August 06, 2013 (Terra Cotta, ON) – I was going to wait until I won my next race before I wrote the next Veal Report. Problem is I haven’t won in awhile now and I’m starting to wonder when the next one will be. The cool part is I know another win is coming. The bad part is I have felt this way all season and only have one win under my belt if you don’t count all the weekly stuff.

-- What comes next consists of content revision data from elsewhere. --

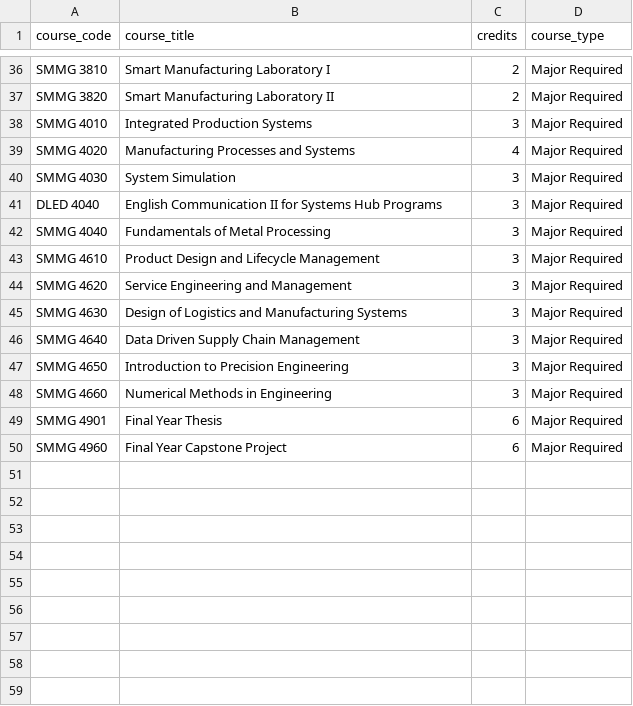
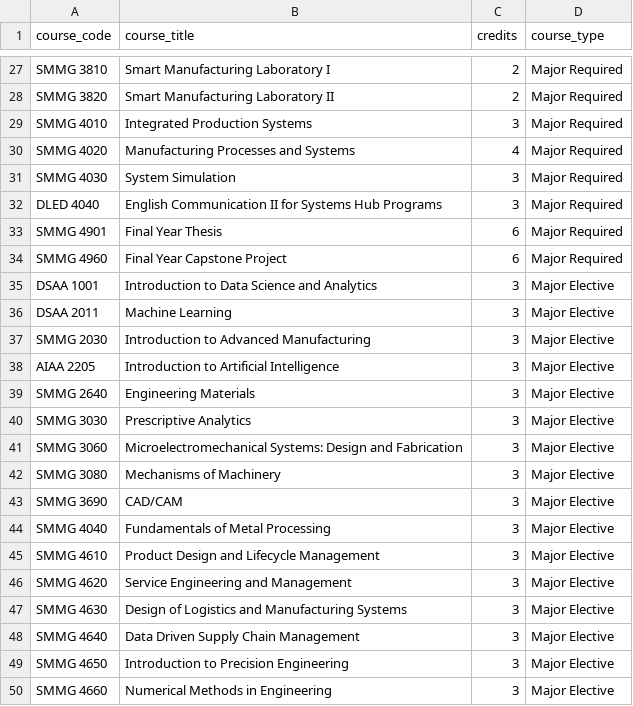
Before and after one commit to alphakeeer/coursce_enroll, a CSV file: class/require_SMMG.csv, drawn as a sheet; only a part is shown, gaps mark what is left out; removed rows and columns are numbered as before the commit, all else as after; the diff covers the shown part only; the diff names each change by its address in the sheet, - before the commit and + after, or states it on an @@ line.

```diff
--- a/class/require_SMMG.csv
+++ b/class/require_SMMG.csv
-row 42: SMMG 4040 | Fundamentals of Metal Processing | 3 | Major Required
-row 43: SMMG 4610 | Product Design and Lifecycle Management | 3 | Major Required
-row 44: SMMG 4620 | Service Engineering and Management | 3 | Major Required
-row 45: SMMG 4630 | Design of Logistics and Manufacturing Systems | 3 | Major Required
-row 46: SMMG 4640 | Data Driven Supply Chain Management | 3 | Major Required
-row 47: SMMG 4650 | Introduction to Precision Engineering | 3 | Major Required
-row 48: SMMG 4660 | Numerical Methods in Engineering | 3 | Major Required
+row 35: DSAA 1001 | Introduction to Data Science and Analytics | 3 | Major Elective
+row 36: DSAA 2011 | Machine Learning | 3 | Major Elective
+row 37: SMMG 2030 | Introduction to Advanced Manufacturing | 3 | Major Elective
+row 38: AIAA 2205 | Introduction to Artificial Intelligence | 3 | Major Elective
+row 39: SMMG 2640 | Engineering Materials | 3 | Major Elective
+row 40: SMMG 3030 | Prescriptive Analytics | 3 | Major Elective
+row 41: SMMG 3060 | Microelectromechanical Systems: Design and Fabrication | 3 | Major Elective
+row 42: SMMG 3080 | Mechanisms of Machinery | 3 | Major Elective
+row 43: SMMG 3690 | CAD/CAM | 3 | Major Elective
+row 44: SMMG 4040 | Fundamentals of Metal Processing | 3 | Major Elective
+row 45: SMMG 4610 | Product Design and Lifecycle Management | 3 | Major Elective
+row 46: SMMG 4620 | Service Engineering and Management | 3 | Major Elective
+row 47: SMMG 4630 | Design of Logistics and Manufacturing Systems | 3 | Major Elective
+row 48: SMMG 4640 | Data Driven Supply Chain Management | 3 | Major Elective
+row 49: SMMG 4650 | Introduction to Precision Engineering | 3 | Major Elective
+row 50: SMMG 4660 | Numerical Methods in Engineering | 3 | Major Elective
```
Also changed, not shown: 9 removed rows elsewhere in this file, class/require_DSBD.csv, 3 other files.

I can tell you I have felt on the verge of something big since March. All signs pointed to having the best season of my life fitness wise. My training really has been spot on.  My numbers were up and my weight has been down. I haven’t been sick and even though I have crashed I have been only hurt not injured. The problem is even with my nerd files (training peaks) telling me I’m in great form I’m still learning every race that there is more to “racing” than fitness. You need to be better prepared than just a high power to weight and you need a lot of things to go your way because fitness will only take you so far.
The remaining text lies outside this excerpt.